As Inside Higher Ed reported, the U.S. Department of Education will miss a November 1 deadline to publish the final Gainful Employment (GE) and Borrower Defense to Repayment (BDR) rules. Missing the deadline means the earliest implementation date for either rule would be July 2020. Separately, the U.S. District Court for the District of Columbia ruled against the California Association of Private Postsecondary Schools in their litigation to block the U.S. Department of Education from implementing the last administration’s “Borrower Defense to Repayment” rule. The decision paves the way for the Department to begin implementing a rule they have repeatedly criticized and are seeking to roll back.

Department of Education Negotiated Rulemaking on “Accreditation and Innovation”
The Department of Education issued another Intent to Establish Negotiated Rulemaking. This notice provides further detail on the newly named “Accreditation and Innovation” negotiated rulemaking (often referred to as “neg reg”) committee that will address a sweeping array of issues such as accreditation, distance and competency-based education, TEACH Grants, faith-based institutions, and barriers to innovation and competition. In a departure from typical practice, the Department would provide negotiators with a draft of regulations to start the process. The committee will have three topic-based subcommittees that focus on distance learning and educational innovation, TEACH Grants, and participation by faith-based educational entities.

After House and Senate passage in late September and early October, Congress sent a major opioids package, the SUPPORT for Patients and Communities Act (H.R. 6) to the president. The bipartisan bill incorporates the TEACH to Combat Addiction Act, which APLU and many universities supported. Provisions in the package include support for the nation’s addiction treatment workforce in high-need areas, extending treatment-prescribing authority for certain health professionals, changes to telehealth restrictions for rural areas, and other proposals. The president is expected to sign the bill into law.

APLU Supports Complaint on Refusal of Airlines to Fly Research Animals
APLU sent a letter in support of a complaint to the Department of Transportation filed by the National Association for Biomedical Research (NABR). The complaint discusses the refusal of major airlines to fly animals destined for scientific research even though those airlines transport animals for non-research purposes. NABR’s complaint also highlights the importance of animal research in advancing science and that federal regulatory bodies, such as the Food and Drug Administration, require testing for evaluating the safety and efficacy of new medicines.

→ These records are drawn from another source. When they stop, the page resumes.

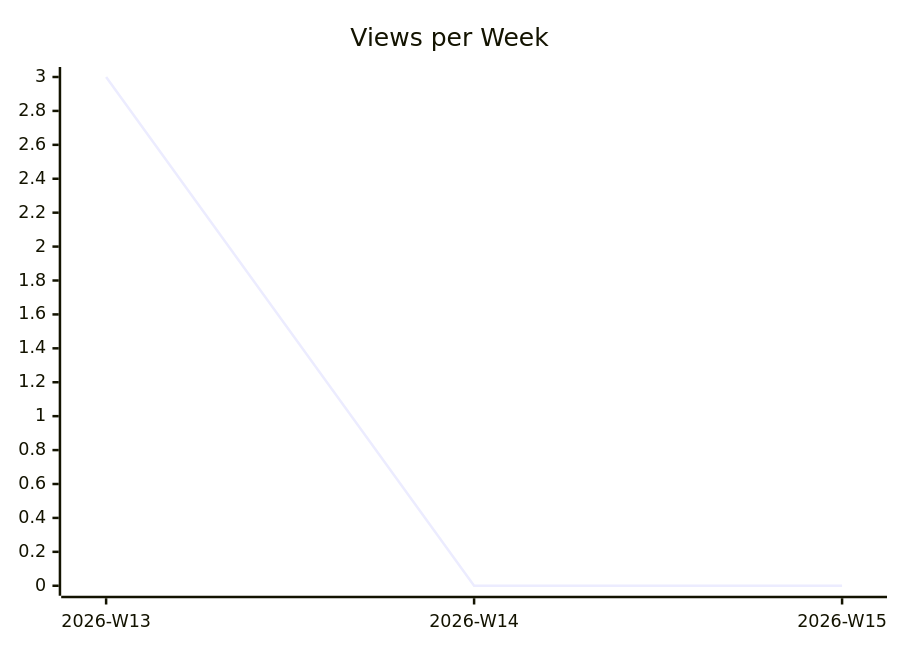
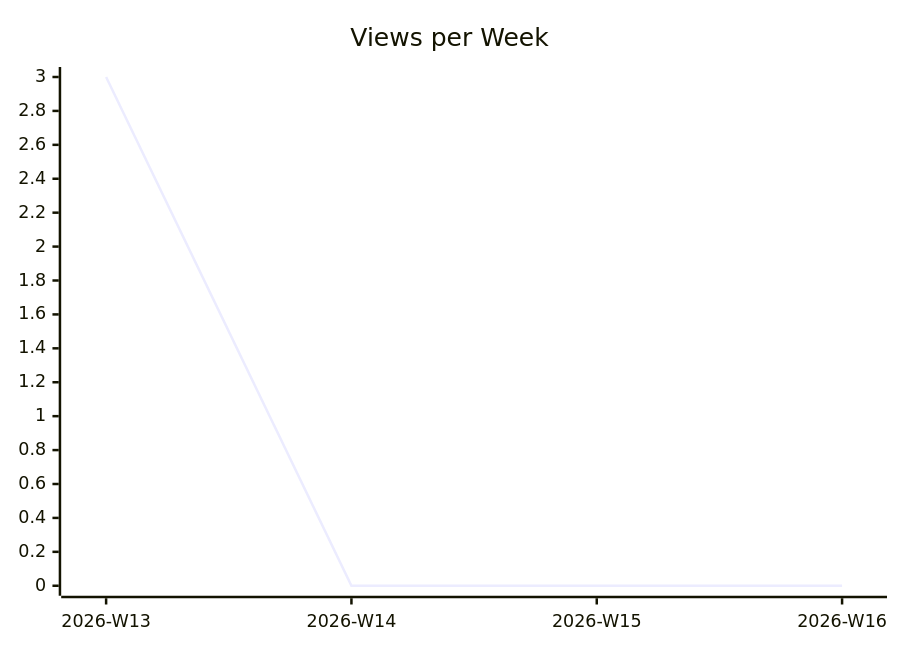
Before and after one commit to justdavis-family/github-analytics-data: the second of 3 diagrams in karlmdavis/kxml2/README.md, drawn with Mermaid. The commit also changed other lines of this file and 176 other files, not shown here.

````diff
--- a/karlmdavis/kxml2/README.md
+++ b/karlmdavis/kxml2/README.md
@@ -12,6 +12,6 @@
 ```mermaid
 xychart-beta
   title "Views per Week"
-  x-axis ["2026-W13", "2026-W14", "2026-W15"]
-  line [3, 0, 0]
+  x-axis ["2026-W13", "2026-W14", "2026-W15", "2026-W16"]
+  line [3, 0, 0, 0]
 ```
````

Ag Secretary Perdue Responds to BAA Letter on NIFA/ERS Relocation
On September 28, Department of Agriculture Secretary Sonny Perdue responded to a letter sent in August from APLU’s Board on Agriculture Assembly (BAA) regarding the proposed relocation of the National Institute of Food and Agriculture (NIFA) and the Economic Research Service (ERS) out of the Washington, DC area. Secretary Perdue’s letter shares three main reasons for the relocation of NIFA and ERS: moving agencies closer to stakeholders; potential savings on employment costs and rent; and attracting qualified staff.

Global Food Security Act Reauthorization Signed Into Law
The House of Representatives passed the reauthorization of the Global Food Security Act (GFSA) by unanimous consent. The bill reauthorizes the U.S. government’s interagency food security strategy through 2023 and supports a broad portfolio of programs under the Feed the Future initiative, including research at university-led Feed the Future Innovation Labs. The bill extends the GFSA of 2016 which included provisions to “strengthen and expand collaboration between U.S. universities with higher education institutions in target countries.” The Senate cleared companion legislation in June, and President Trump signed the bill into law. APLU sent a letter to House and Senate leadership, as well as the bill’s long-standing champions, to thank them for their leadership and final passage.

NSTC Strategy for American Leadership in Advanced Manufacturing
The National Science and Technology Council (NSTC) has released its 2018 Strategy for American Leadership in Advanced Manufacturing. The strategy includes three goals: develop and transition new manufacturing technologies; educate, train, and connect the manufacturing workforce; and expand the capabilities of the domestic manufacturing supply chain. Among the items mentioned involving the university community are: supporting a STEM workforce and pathways for career and technical education; increasing workforce diversity; and engaging in a government-industry-academic partnership. The strategy also includes a progress report on the NSTC National Strategic Plan for Advanced Manufacturing, published in February 2012.

  • Council on Governmental Affairs

Subscribe to RSS